At a street naming ceremony last month in Rhode Island, a man cut a garden hose with a knife.
Why a knife instead of a scissors? What happened to the ribbon?
All you have to know is the street name and you’ll have your answer.
The man is Ed Valenti, a former advertising executive who, with his partner Barry Becher, sold $50 million in Ginsu knives on infomercials in the late 70s and early 80s.
“There are knives,” Valenti said. “And then there’s the Ginsu.”
The ads showed the kitchen knife’s ability to cut anything from tomatoes to hoses to even wood. But that was only part of the sell. Don’t forget about that name.
The knives came from Fremont, Ohio, but that didn’t quite have the national appeal that Valenti wanted, so he sought to find a word that would instantly make the sharp knives more marketable.
“We thought about Germany for stainless steel,” Valenti said. “And we thought about the Middle East for the saber. And we thought about Japan for samurai. We just thought it was intriguing.”
There’s a reason why Valenti is still being honored some 30 years after the Ginsu became a household name. The Ginsu ads, in many ways, launched the modern-day infomercial, a business that has thrived with the struggling economy. When major advertisers spend less and cable channels have time to fill, advertising rates come down and direct response products come to the forefront. More advertising and a perceived value proposition is why America has fallen in love with products like the Snuggie, the Ped-Egg and The ShamWow! Today, they are part of the $150 billion direct response and infomercial industry.

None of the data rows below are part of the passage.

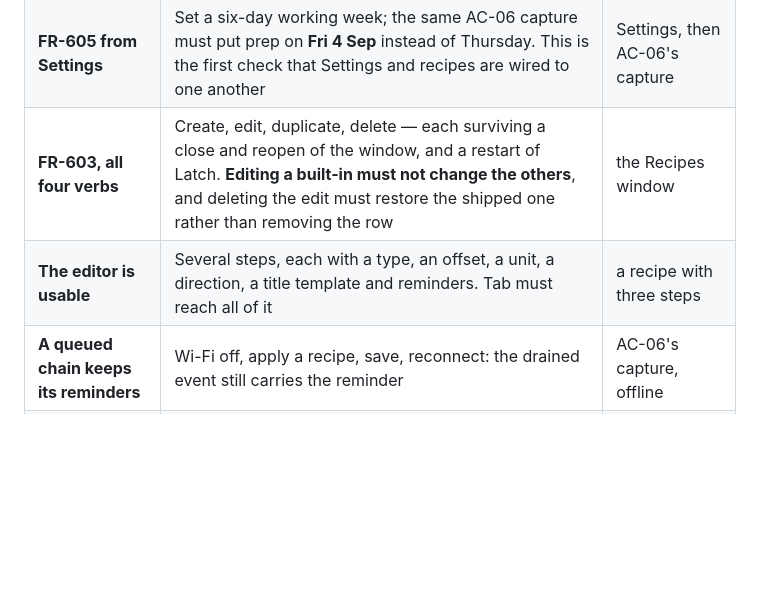
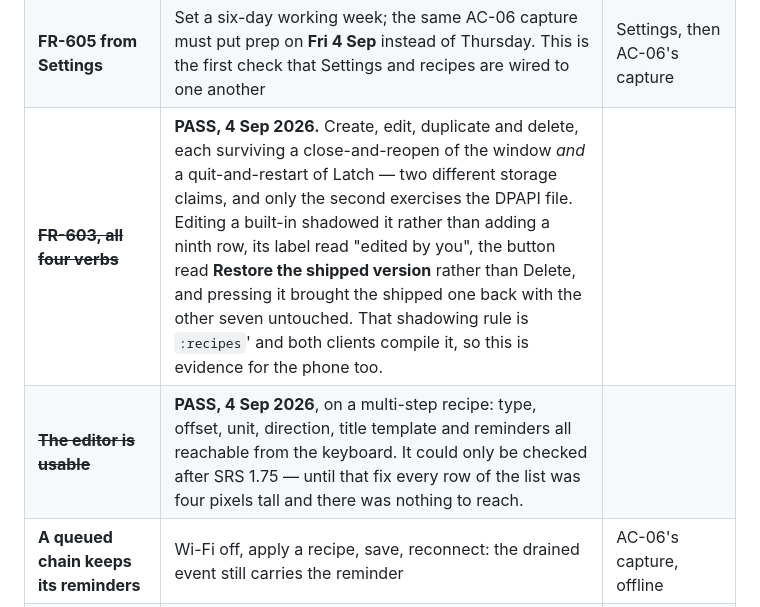
Before and after one commit to KSYADAV1978/latch-android, a Markdown page: CLAUDE.md, the part around the change. Rendered like a GitHub page; blank space fills up the shorter version.

Commit message:
Record FR-603's four verbs and the editor as passed on Windows
Step 5 of the Windows human pass, 4 Sep 2026. Create, edit, duplicate and
delete, each surviving both a close-and-reopen of the window and a
quit-and-restart of Latch - two different storage claims, and only the second
exercises the DPAPI file.

The shadowing rule held: editing a built-in produced eight rows and not nine,
labelled "edited by you", with the button reading "Restore the shipped
version" rather than Delete, and pressing it brought the shipped one back
leaving the other seven alone. That rule lives in :recipes and both clients
compile it, so this is evidence for the phone as well.

The editor's keyboard reach was checked on a multi-step recipe. It could only
be checked at all after SRS 1.75 - until that fix every row was four pixels
tall and there was nothing to reach.

The FR-600 block gets one SRS row once step 6 has run the chain and the
reminder.

Co-Authored-By: Claude Opus 5 (1M context) <noreply@anthropic.com>
Claude-Session: https://claude.ai/code/session_015wSfF8KhhQsk5So8DBo4Ex

```diff
--- a/CLAUDE.md
+++ b/CLAUDE.md
@@ -1244,8 +1244,8 @@ fail*, then *the fixture*.
 | **A picked date makes a capture expandable** | Capture "call at 4pm", give it a date with the chips, then look at the chooser: it must now **offer recipes** rather than still saying no date was found. The blocker is re-asked on every edit for exactly this; before the fix it was computed once when the sheet opened | "call at 4pm" |
 | **The chooser is absent for good reason** | A four-date capture shows the **reason** and no chooser. A capture with no date says so. Failure is silence, which reads as a missing feature | any multi-date capture |
 | **FR-605 from Settings** | Set a six-day working week; the same AC-06 capture must put prep on **Fri 4 Sep** instead of Thursday. This is the first check that Settings and recipes are wired to one another | Settings, then AC-06's capture |
-| **FR-603, all four verbs** | Create, edit, duplicate, delete — each surviving a close and reopen of the window, and a restart of Latch. **Editing a built-in must not change the others**, and deleting the edit must restore the shipped one rather than removing the row | the Recipes window |
-| **The editor is usable** | Several steps, each with a type, an offset, a unit, a direction, a title template and reminders. Tab must reach all of it | a recipe with three steps |
+| ~~**FR-603, all four verbs**~~ | **PASS, 4 Sep 2026.** Create, edit, duplicate and delete, each surviving a close-and-reopen of the window *and* a quit-and-restart of Latch — two different storage claims, and only the second exercises the DPAPI file. Editing a built-in shadowed it rather than adding a ninth row, its label read "edited by you", the button read **Restore the shipped version** rather than Delete, and pressing it brought the shipped one back with the other seven untouched. That shadowing rule is `:recipes`' and both clients compile it, so this is evidence for the phone too. |
+| ~~**The editor is usable**~~ | **PASS, 4 Sep 2026**, on a multi-step recipe: type, offset, unit, direction, title template and reminders all reachable from the keyboard. It could only be checked after SRS 1.75 — until that fix every row of the list was four pixels tall and there was nothing to reach. |
 | **A queued chain keeps its reminders** | Wi-Fi off, apply a recipe, save, reconnect: the drained event still carries the reminder | AC-06's capture, offline |
 | **FR-803 over a chain** | Re-capturing the same text with the same recipe answers "Already saved" — the chain shares one `source_hash`, so one check covers it | AC-06's capture, twice |
 | ~~**AC-18 — exactly one webhook request**~~ | **PASS, 4 Sep 2026 — and the first webhook delivery ever received from either client.** Against a local HTTPS bin: **exactly one** request, FR-1004b's single attempt. FR-1004a's list verified **both ways** — every key present is named by the requirement, and `due_date`, `location`, `recipe` and `source_app` are absent for the right reasons rather than by luck. Delivery **3.5 s after** `captured_at`, in that order, so FR-1004b's "strictly secondary to the Google write" is observed. One delivery for the save, not one per item. **Still open: the "and no other non-Google traffic" half**, which needs a monitor and rests meanwhile on `ALLOWED_HOSTS` and the Android AC-17 pass of 31 Aug. |
```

But there’s nothing low rent about the profits these ads can generate. A company called Telebrands has sold more than 25 million Ped-Eggs and more than five million Doggy Steps. And All-Star Marketing's all-star, the Snuggie, has sold more than five million "blankets with sleeves."
There are also those products that seemingly sell forever. In 1977, the Chia Pet — a ceramic seed-covered ram that grows plant "hair" when watered — began sprouting in offices and living rooms coast-to-coast. Since then, its creator, Joseph Pedott, has sold more than half a million a year.
Pedott's latest Chia is a Chia President. With $500,000 on the line, Pedott pushed Chia Obama to the shelves earlier this month. But four days after it hit the market, Walgreens, its only retailer, pulled it from shelves.
"We received both positive and negative feedback from some customers,” Walgreens told CNBC. “But ultimately, senior management made the decision not to carry the product. "
Still, direct response entrepreneurs know they need to come up with cutting edge ideas to develop the next big product. Breaking ground on marketing techniques is as important as the product itself. Maybe more so.
Beyond his knives, for example, Ginsu founder Ed Valenti contributed plenty to what you still hear today. You know, those catchphrases that are intended to grab the attention of the viewer. Valenti is the author of the lines “How much would you pay?” and “But wait, there’s more!”
“We wanted to create an offer that was so compelling, so interesting, and yet, as I like to say ‘the lot for a little’ approach,” Valenti said. “I’m sure at the end of the offer, people were confused as to how much they were getting, but it was a lot.”
Valenti also says part of the Ginsu's success was the way the original spot was written. He says it took 600 hours to come up with the first 10 seconds, in which the viewer sees a piece of wood and a tomato get karate chopped. There's a reason for this, of course.
"You're watching television," Valenti said. "You may be are half asleep. And all of a sudden, this guy comes on TV and he's karate chopping boards and tomatoes. And you turn off the TV set and you say, 'What the hell is that?'"
Think about the emotional chord that you have to strike to get someone to leave the television set, run over to a telephone, give a perfect stranger on the other end of the phone your credit card number, and then wait four weeks for delivery."
Valenti obviously got plenty of people to call. But he does have one regret that eats away at his Ginsu memories. The Ginsu and the sequel, the Ginsu II, were priced at $9.95 and $19.95.
"I wonder if I would have lost any sales if I had raised the price four cents," Valenti said. "I don't think I would have lost one order. But over the course of Ginsu I and Ginsu II, that's probably $400,000 in additional profit that I didn't get."